Start of GIVEN ENTRIES

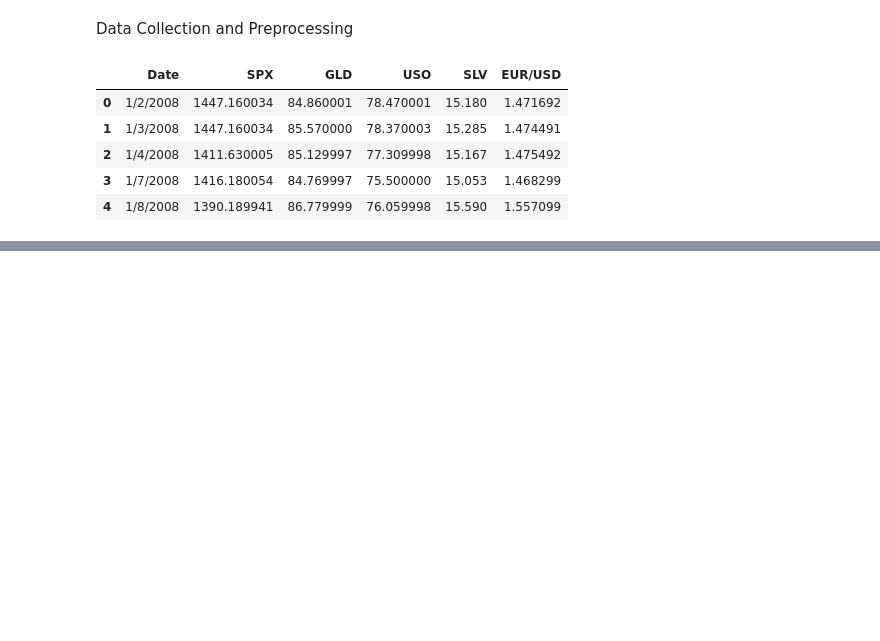
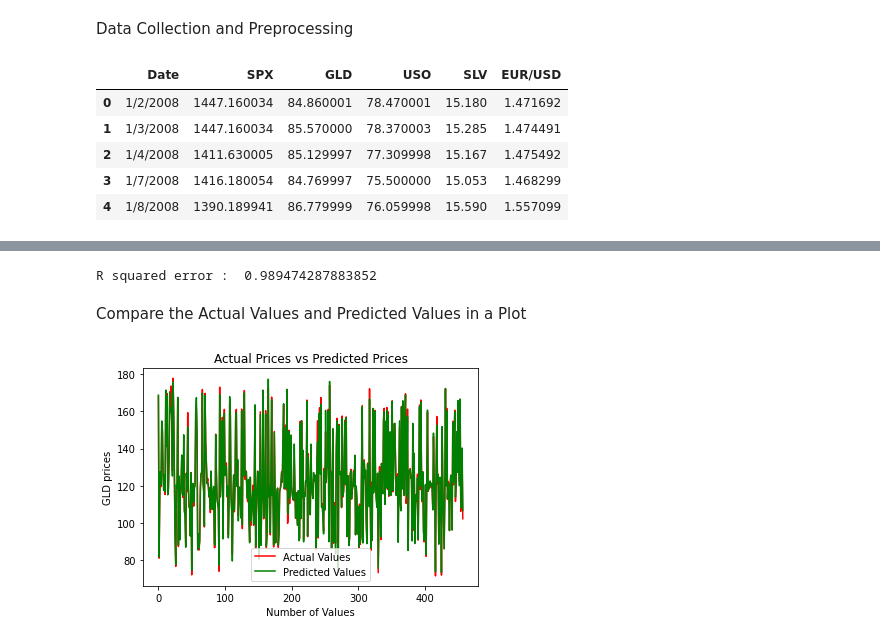
Before and after one commit to milochanaRathnayake/MachineLearningProjects, a Jupyter notebook: Project_02_Gold_Price_Prediction.ipynb, the cells around one changed output, grey strips where cells are left out. Drawn from its saved outputs; the diff is of its cells as text; code cells hidden in the pictures; blank space fills up the shorter version.

```diff
--- a/Project_02_Gold_Price_Prediction.ipynb
+++ b/Project_02_Gold_Price_Prediction.ipynb
@@ -27,0 +157,5 @@ df.head()
+# %%
+regressor = RandomForestRegressor(n_estimators=100)
+# %%
+#training the model
+regressor.fit(X_train,Y_train)
@@ -27,0 +170,3 @@ df.head()
+# %%
+# prediction on Test Data
+test_data_prediction = regressor.predict(X_test)
@@ -27,0 +193,20 @@ df.head()
+# %%
+# R squared error
+error_score = metrics.r2_score(Y_test, test_data_prediction)
+print("R squared error : ", error_score)
+# %% [output]
+R squared error :  0.989474287883852
+# %% [markdown]
+Compare the Actual Values and Predicted Values in  a Plot
+# %%
+Y_test = list(Y_test)
+# %%
+plt.plot(Y_test, color='red',label = "Actual Values")
+plt.plot(test_data_prediction, color = 'green', label='Predicted Values')
+plt.title('Actual Prices vs Predicted Prices')
+plt.xlabel('Number of Values')
+plt.ylabel('GLD prices')
+plt.legend()
+plt.show()
+# %% [output]
+[figure, added]
```
Also changed, not shown: parts of 18 cells of this notebook.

End of GIVEN ENTRIES

### ABOUT THIS TASK:
If a line above includes the string "squared", pick it out.

### ANSWER AREA:
+# R squared error
+print("R squared error : ", error_score)
+R squared error :  0.989474287883852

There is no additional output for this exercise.